I’ve rattled through the development of modern finance theory with a single purpose, which is to demonstrate that if you think markets are inefficient, then it follows that the information we receive from it is often spurious garbage. At best it is a distraction, and at worst it is dangerous, That leaves us with two options. The first is to surf the garbage and profit from price momentum, while it lasts.
In finance circles the tendency of prices to continue in the same direction has an unofficial and rather more revealing name: “the Greater Fool theory”. The idea of momentum trading is to study past price movements looking for patterns and signals that tell you to pass your shares on to a greater fool. It’s a bit like pass the bomb, you don’t want to be left holding shares when Mr Market turns against them.
I have never been inclined to learn the tools of this trade because it implies a slavish devotion to Mr Market. Instead of focusing on the business we own in Graham’s metaphor, all my attention would be on his offers, whether they were higher and lower than yesterday, and the day before, and whether that means they will be higher or lower tomorrow. The problem of whether a share price will go up or down does not really interest me, but working out whether businesses—the engines of a market economy—are healthy, managed well and successful does.
That’s not just because these business should make me richer, incidentally. It’s also because in meeting their customers’ needs, employing people, and paying taxes, they will make us all richer.
Instead of concerning ourselves with share prices, and the rumours and speculation that stoke Shiller’s vicious cycle, business-oriented investors decide for ourselves whether we own good investments and stick with them (unless Mr Market makes us a really silly offer).
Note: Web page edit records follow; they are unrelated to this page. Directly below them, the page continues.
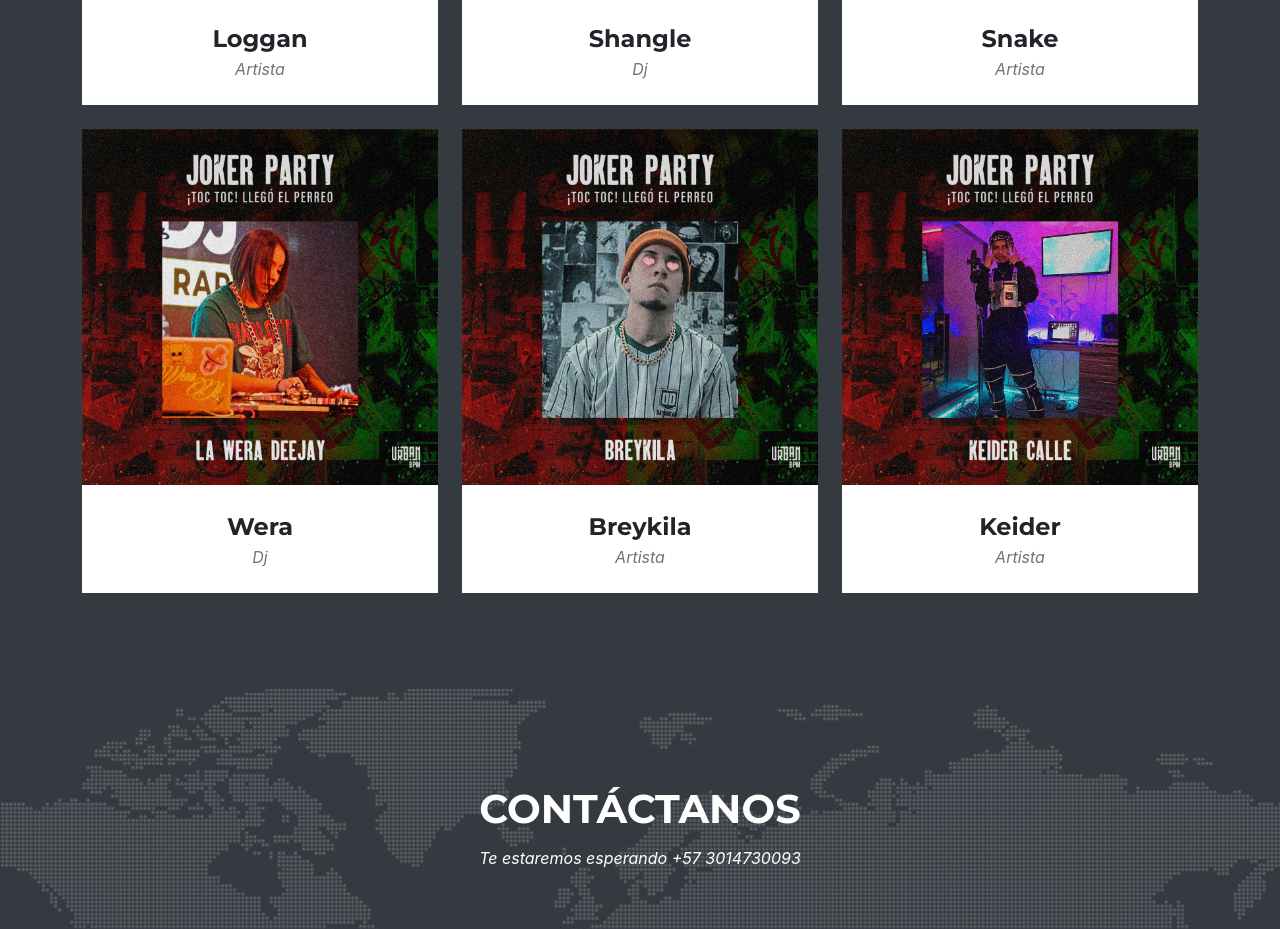
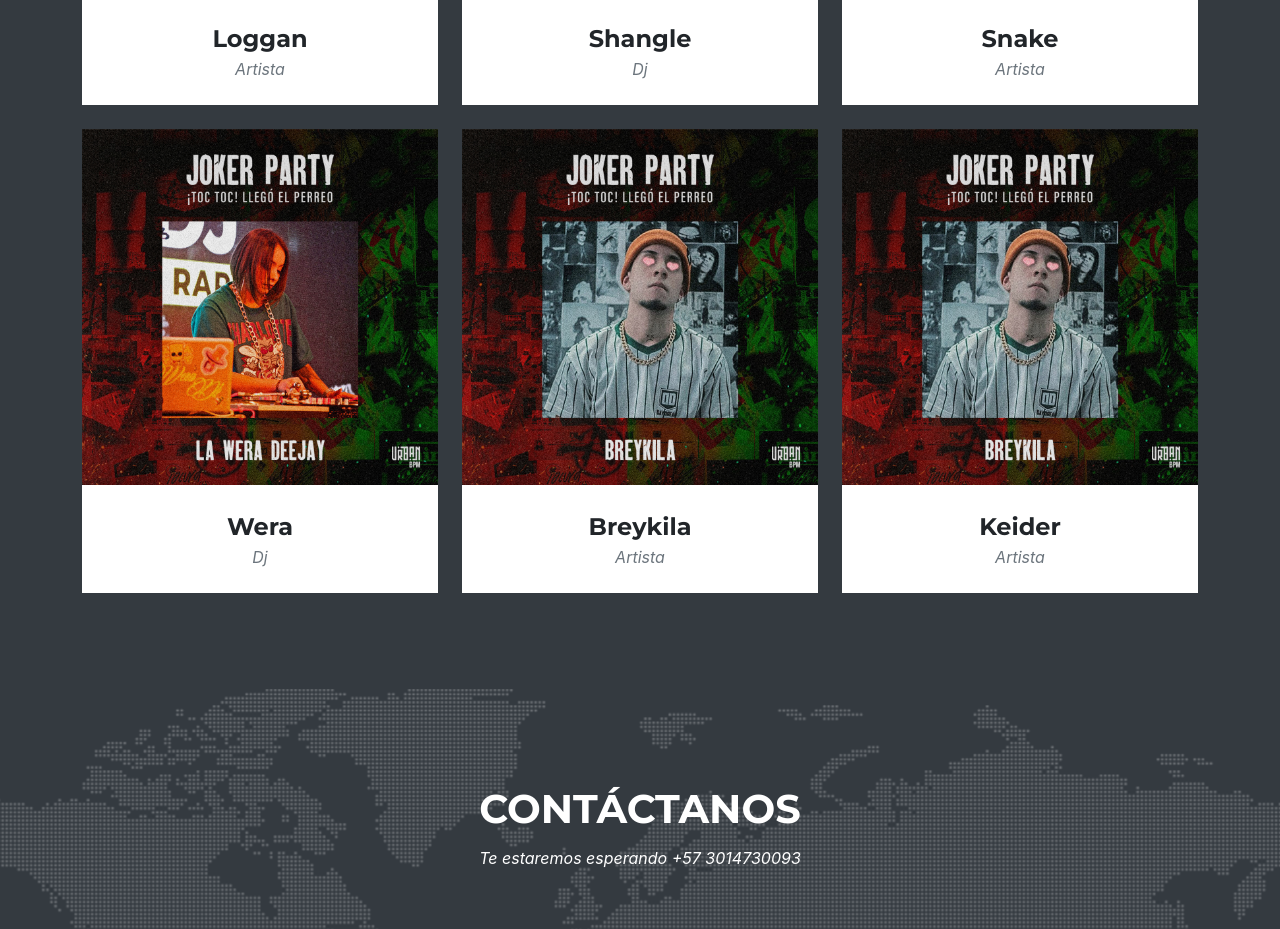
Before and after one commit to eacevedop/UrbanBPM, a plain HTML site: page index.html in a window 1280 px wide. Shown: the part 5601-6530 px from the top of the page. Drawn offline with nearby package versions, Linux system fonts and the light colour scheme; a web font is replaced by a local one.

Commit message:
Update index.html

```diff
--- a/index.html
+++ b/index.html
@@ -271,7 +271,7 @@
                                 <div class="portfolio-hover">
                                     <div class="portfolio-hover-content"><i class="fas fa-plus fa-3x"></i></div>
                                 </div>
-                                <img class="img-fluid" src="assets/img/artistas/Keider_feed.jpg" alt="" />
+                                <img class="img-fluid" src="assets/img/artistas/breykila_feed.jpg" alt="" />
                             </a>
                             <div class="portfolio-caption">
                                 <div class="portfolio-caption-heading">Keider</div>
```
Graham would have marvelled at how easy it is to follow his advice today. Companies publish their annual reports on their websites, so we can be analysing them in minutes. The financial publishers of his day collected data from listed companies into vast printed tomes like Moody’s famous manuals to make it easier for investors to discover companies with the financial characteristics they desired.
The modern day equivalents of the paper manuals have the same aim. They have, of course, evolved into sophisticated tools that do much more than lay the data out. They are data troves like SharePad, and in forthcoming articles I will examine how SharePad can help us make connections and discover good investments.
The great joy of starting with company data is that it is just data. We can draw our own conclusions about the financial strength and prospects of a business from it without being influenced by Mr Market’s manic mutterings.
This article is for educational purposes only. It is not a recommendation to buy or sell shares or other investments. Do your own research before buying or selling any investment or seek professional financial advice.